§ Stored data entries:
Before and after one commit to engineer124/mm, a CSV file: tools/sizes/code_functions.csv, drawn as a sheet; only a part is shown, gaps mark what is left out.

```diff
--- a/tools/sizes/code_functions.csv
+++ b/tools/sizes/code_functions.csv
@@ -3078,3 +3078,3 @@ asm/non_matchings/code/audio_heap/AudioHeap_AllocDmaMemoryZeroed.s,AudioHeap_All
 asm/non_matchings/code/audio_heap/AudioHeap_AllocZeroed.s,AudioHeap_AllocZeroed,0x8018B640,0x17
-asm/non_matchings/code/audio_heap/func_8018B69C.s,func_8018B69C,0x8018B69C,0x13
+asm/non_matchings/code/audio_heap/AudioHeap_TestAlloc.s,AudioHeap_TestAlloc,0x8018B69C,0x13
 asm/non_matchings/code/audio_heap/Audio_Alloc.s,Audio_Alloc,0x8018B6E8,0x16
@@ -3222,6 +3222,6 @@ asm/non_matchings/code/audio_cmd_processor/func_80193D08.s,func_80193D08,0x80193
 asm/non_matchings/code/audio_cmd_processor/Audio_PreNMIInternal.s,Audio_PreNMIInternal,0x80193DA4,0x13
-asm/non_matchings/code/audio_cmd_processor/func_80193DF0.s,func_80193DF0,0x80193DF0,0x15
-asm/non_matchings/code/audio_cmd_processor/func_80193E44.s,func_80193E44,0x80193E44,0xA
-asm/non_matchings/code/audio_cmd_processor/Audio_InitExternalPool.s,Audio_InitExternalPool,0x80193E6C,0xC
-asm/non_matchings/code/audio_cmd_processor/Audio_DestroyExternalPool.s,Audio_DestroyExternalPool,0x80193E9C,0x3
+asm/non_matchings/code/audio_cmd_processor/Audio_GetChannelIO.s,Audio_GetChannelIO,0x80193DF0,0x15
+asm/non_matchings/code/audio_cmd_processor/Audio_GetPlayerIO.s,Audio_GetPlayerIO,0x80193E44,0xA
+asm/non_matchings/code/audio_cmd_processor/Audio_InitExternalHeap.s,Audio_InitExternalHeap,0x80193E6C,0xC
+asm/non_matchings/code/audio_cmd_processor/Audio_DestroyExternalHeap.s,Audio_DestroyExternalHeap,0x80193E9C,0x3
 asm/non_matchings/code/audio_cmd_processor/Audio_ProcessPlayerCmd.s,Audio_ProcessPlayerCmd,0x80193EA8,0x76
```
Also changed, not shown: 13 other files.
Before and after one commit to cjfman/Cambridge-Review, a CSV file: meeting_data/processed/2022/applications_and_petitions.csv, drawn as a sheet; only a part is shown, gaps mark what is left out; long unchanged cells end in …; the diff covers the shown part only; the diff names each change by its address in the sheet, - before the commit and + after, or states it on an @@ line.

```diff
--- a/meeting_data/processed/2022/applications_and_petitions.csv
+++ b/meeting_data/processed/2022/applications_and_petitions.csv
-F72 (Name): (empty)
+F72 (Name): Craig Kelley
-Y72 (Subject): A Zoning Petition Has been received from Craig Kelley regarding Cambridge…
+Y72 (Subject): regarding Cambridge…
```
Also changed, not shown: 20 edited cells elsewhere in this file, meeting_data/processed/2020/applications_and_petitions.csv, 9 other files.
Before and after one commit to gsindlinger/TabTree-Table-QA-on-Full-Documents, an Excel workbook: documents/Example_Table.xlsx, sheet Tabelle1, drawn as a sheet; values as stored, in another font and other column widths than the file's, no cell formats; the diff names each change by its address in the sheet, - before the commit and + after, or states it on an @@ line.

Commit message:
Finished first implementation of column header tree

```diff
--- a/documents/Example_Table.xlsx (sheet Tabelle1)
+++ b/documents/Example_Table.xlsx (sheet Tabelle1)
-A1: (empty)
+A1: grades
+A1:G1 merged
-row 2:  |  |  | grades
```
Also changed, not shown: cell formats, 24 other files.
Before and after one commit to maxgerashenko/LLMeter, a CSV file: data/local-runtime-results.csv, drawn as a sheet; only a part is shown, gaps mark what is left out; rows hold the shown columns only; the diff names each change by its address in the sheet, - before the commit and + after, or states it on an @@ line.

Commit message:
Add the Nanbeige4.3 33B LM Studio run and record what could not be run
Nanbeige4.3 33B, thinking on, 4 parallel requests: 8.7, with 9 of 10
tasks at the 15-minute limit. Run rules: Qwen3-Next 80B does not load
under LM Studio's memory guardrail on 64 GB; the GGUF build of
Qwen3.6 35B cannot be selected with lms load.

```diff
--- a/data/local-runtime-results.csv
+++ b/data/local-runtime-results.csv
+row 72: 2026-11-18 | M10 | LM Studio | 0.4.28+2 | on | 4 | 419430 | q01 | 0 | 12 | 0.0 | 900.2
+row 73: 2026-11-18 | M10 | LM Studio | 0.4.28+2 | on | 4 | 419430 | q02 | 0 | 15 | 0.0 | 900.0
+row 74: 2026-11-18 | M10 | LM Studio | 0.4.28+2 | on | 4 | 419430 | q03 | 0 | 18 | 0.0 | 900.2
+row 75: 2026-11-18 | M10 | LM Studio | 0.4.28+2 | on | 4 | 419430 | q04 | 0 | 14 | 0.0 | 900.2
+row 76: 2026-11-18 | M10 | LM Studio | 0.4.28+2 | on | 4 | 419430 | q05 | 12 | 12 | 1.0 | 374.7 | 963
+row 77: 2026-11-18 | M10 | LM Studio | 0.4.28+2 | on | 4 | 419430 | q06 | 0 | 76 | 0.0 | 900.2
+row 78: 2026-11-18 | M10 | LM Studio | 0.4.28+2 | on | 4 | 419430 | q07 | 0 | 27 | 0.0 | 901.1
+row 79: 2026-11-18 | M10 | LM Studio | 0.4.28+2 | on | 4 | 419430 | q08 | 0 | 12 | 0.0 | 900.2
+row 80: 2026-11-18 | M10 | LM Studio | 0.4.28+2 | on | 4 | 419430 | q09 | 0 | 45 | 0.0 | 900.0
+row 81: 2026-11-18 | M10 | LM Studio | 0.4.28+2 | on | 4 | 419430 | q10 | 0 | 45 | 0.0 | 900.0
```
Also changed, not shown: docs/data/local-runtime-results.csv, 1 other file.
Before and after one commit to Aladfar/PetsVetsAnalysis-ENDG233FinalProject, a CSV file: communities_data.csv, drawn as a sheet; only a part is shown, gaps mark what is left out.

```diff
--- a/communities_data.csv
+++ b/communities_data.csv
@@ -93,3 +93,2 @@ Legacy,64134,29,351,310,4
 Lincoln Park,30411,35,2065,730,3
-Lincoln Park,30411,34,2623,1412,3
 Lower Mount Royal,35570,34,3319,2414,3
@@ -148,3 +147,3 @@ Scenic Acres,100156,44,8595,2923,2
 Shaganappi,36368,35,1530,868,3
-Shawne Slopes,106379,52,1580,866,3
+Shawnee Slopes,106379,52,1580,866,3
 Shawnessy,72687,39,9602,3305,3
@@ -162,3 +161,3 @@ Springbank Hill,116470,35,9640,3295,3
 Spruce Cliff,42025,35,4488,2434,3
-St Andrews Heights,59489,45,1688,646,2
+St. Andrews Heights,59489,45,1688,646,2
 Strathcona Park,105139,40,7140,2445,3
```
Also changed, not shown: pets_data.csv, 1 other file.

§ Brief: Repeat all of the records above exactly as written.

§ Solution below:
Before and after one commit to engineer124/mm, a CSV file: tools/sizes/code_functions.csv, drawn as a sheet; only a part is shown, gaps mark what is left out.

```diff
--- a/tools/sizes/code_functions.csv
+++ b/tools/sizes/code_functions.csv
@@ -3078,3 +3078,3 @@ asm/non_matchings/code/audio_heap/AudioHeap_AllocDmaMemoryZeroed.s,AudioHeap_All
 asm/non_matchings/code/audio_heap/AudioHeap_AllocZeroed.s,AudioHeap_AllocZeroed,0x8018B640,0x17
-asm/non_matchings/code/audio_heap/func_8018B69C.s,func_8018B69C,0x8018B69C,0x13
+asm/non_matchings/code/audio_heap/AudioHeap_TestAlloc.s,AudioHeap_TestAlloc,0x8018B69C,0x13
 asm/non_matchings/code/audio_heap/Audio_Alloc.s,Audio_Alloc,0x8018B6E8,0x16
@@ -3222,6 +3222,6 @@ asm/non_matchings/code/audio_cmd_processor/func_80193D08.s,func_80193D08,0x80193
 asm/non_matchings/code/audio_cmd_processor/Audio_PreNMIInternal.s,Audio_PreNMIInternal,0x80193DA4,0x13
-asm/non_matchings/code/audio_cmd_processor/func_80193DF0.s,func_80193DF0,0x80193DF0,0x15
-asm/non_matchings/code/audio_cmd_processor/func_80193E44.s,func_80193E44,0x80193E44,0xA
-asm/non_matchings/code/audio_cmd_processor/Audio_InitExternalPool.s,Audio_InitExternalPool,0x80193E6C,0xC
-asm/non_matchings/code/audio_cmd_processor/Audio_DestroyExternalPool.s,Audio_DestroyExternalPool,0x80193E9C,0x3
+asm/non_matchings/code/audio_cmd_processor/Audio_GetChannelIO.s,Audio_GetChannelIO,0x80193DF0,0x15
+asm/non_matchings/code/audio_cmd_processor/Audio_GetPlayerIO.s,Audio_GetPlayerIO,0x80193E44,0xA
+asm/non_matchings/code/audio_cmd_processor/Audio_InitExternalHeap.s,Audio_InitExternalHeap,0x80193E6C,0xC
+asm/non_matchings/code/audio_cmd_processor/Audio_DestroyExternalHeap.s,Audio_DestroyExternalHeap,0x80193E9C,0x3
 asm/non_matchings/code/audio_cmd_processor/Audio_ProcessPlayerCmd.s,Audio_ProcessPlayerCmd,0x80193EA8,0x76
```
Also changed, not shown: 13 other files.
Before and after one commit to cjfman/Cambridge-Review, a CSV file: meeting_data/processed/2022/applications_and_petitions.csv, drawn as a sheet; only a part is shown, gaps mark what is left out; long unchanged cells end in …; the diff covers the shown part only; the diff names each change by its address in the sheet, - before the commit and + after, or states it on an @@ line.

```diff
--- a/meeting_data/processed/2022/applications_and_petitions.csv
+++ b/meeting_data/processed/2022/applications_and_petitions.csv
-F72 (Name): (empty)
+F72 (Name): Craig Kelley
-Y72 (Subject): A Zoning Petition Has been received from Craig Kelley regarding Cambridge…
+Y72 (Subject): regarding Cambridge…
```
Also changed, not shown: 20 edited cells elsewhere in this file, meeting_data/processed/2020/applications_and_petitions.csv, 9 other files.
Before and after one commit to gsindlinger/TabTree-Table-QA-on-Full-Documents, an Excel workbook: documents/Example_Table.xlsx, sheet Tabelle1, drawn as a sheet; values as stored, in another font and other column widths than the file's, no cell formats; the diff names each change by its address in the sheet, - before the commit and + after, or states it on an @@ line.

Commit message:
Finished first implementation of column header tree

```diff
--- a/documents/Example_Table.xlsx (sheet Tabelle1)
+++ b/documents/Example_Table.xlsx (sheet Tabelle1)
-A1: (empty)
+A1: grades
+A1:G1 merged
-row 2:  |  |  | grades
```
Also changed, not shown: cell formats, 24 other files.
Before and after one commit to maxgerashenko/LLMeter, a CSV file: data/local-runtime-results.csv, drawn as a sheet; only a part is shown, gaps mark what is left out; rows hold the shown columns only; the diff names each change by its address in the sheet, - before the commit and + after, or states it on an @@ line.

Commit message:
Add the Nanbeige4.3 33B LM Studio run and record what could not be run
Nanbeige4.3 33B, thinking on, 4 parallel requests: 8.7, with 9 of 10
tasks at the 15-minute limit. Run rules: Qwen3-Next 80B does not load
under LM Studio's memory guardrail on 64 GB; the GGUF build of
Qwen3.6 35B cannot be selected with lms load.

```diff
--- a/data/local-runtime-results.csv
+++ b/data/local-runtime-results.csv
+row 72: 2026-11-18 | M10 | LM Studio | 0.4.28+2 | on | 4 | 419430 | q01 | 0 | 12 | 0.0 | 900.2
+row 73: 2026-11-18 | M10 | LM Studio | 0.4.28+2 | on | 4 | 419430 | q02 | 0 | 15 | 0.0 | 900.0
+row 74: 2026-11-18 | M10 | LM Studio | 0.4.28+2 | on | 4 | 419430 | q03 | 0 | 18 | 0.0 | 900.2
+row 75: 2026-11-18 | M10 | LM Studio | 0.4.28+2 | on | 4 | 419430 | q04 | 0 | 14 | 0.0 | 900.2
+row 76: 2026-11-18 | M10 | LM Studio | 0.4.28+2 | on | 4 | 419430 | q05 | 12 | 12 | 1.0 | 374.7 | 963
+row 77: 2026-11-18 | M10 | LM Studio | 0.4.28+2 | on | 4 | 419430 | q06 | 0 | 76 | 0.0 | 900.2
+row 78: 2026-11-18 | M10 | LM Studio | 0.4.28+2 | on | 4 | 419430 | q07 | 0 | 27 | 0.0 | 901.1
+row 79: 2026-11-18 | M10 | LM Studio | 0.4.28+2 | on | 4 | 419430 | q08 | 0 | 12 | 0.0 | 900.2
+row 80: 2026-11-18 | M10 | LM Studio | 0.4.28+2 | on | 4 | 419430 | q09 | 0 | 45 | 0.0 | 900.0
+row 81: 2026-11-18 | M10 | LM Studio | 0.4.28+2 | on | 4 | 419430 | q10 | 0 | 45 | 0.0 | 900.0
```
Also changed, not shown: docs/data/local-runtime-results.csv, 1 other file.
Before and after one commit to Aladfar/PetsVetsAnalysis-ENDG233FinalProject, a CSV file: communities_data.csv, drawn as a sheet; only a part is shown, gaps mark what is left out.

```diff
--- a/communities_data.csv
+++ b/communities_data.csv
@@ -93,3 +93,2 @@ Legacy,64134,29,351,310,4
 Lincoln Park,30411,35,2065,730,3
-Lincoln Park,30411,34,2623,1412,3
 Lower Mount Royal,35570,34,3319,2414,3
@@ -148,3 +147,3 @@ Scenic Acres,100156,44,8595,2923,2
 Shaganappi,36368,35,1530,868,3
-Shawne Slopes,106379,52,1580,866,3
+Shawnee Slopes,106379,52,1580,866,3
 Shawnessy,72687,39,9602,3305,3
@@ -162,3 +161,3 @@ Springbank Hill,116470,35,9640,3295,3
 Spruce Cliff,42025,35,4488,2434,3
-St Andrews Heights,59489,45,1688,646,2
+St. Andrews Heights,59489,45,1688,646,2
 Strathcona Park,105139,40,7140,2445,3
```
Also changed, not shown: pets_data.csv, 1 other file.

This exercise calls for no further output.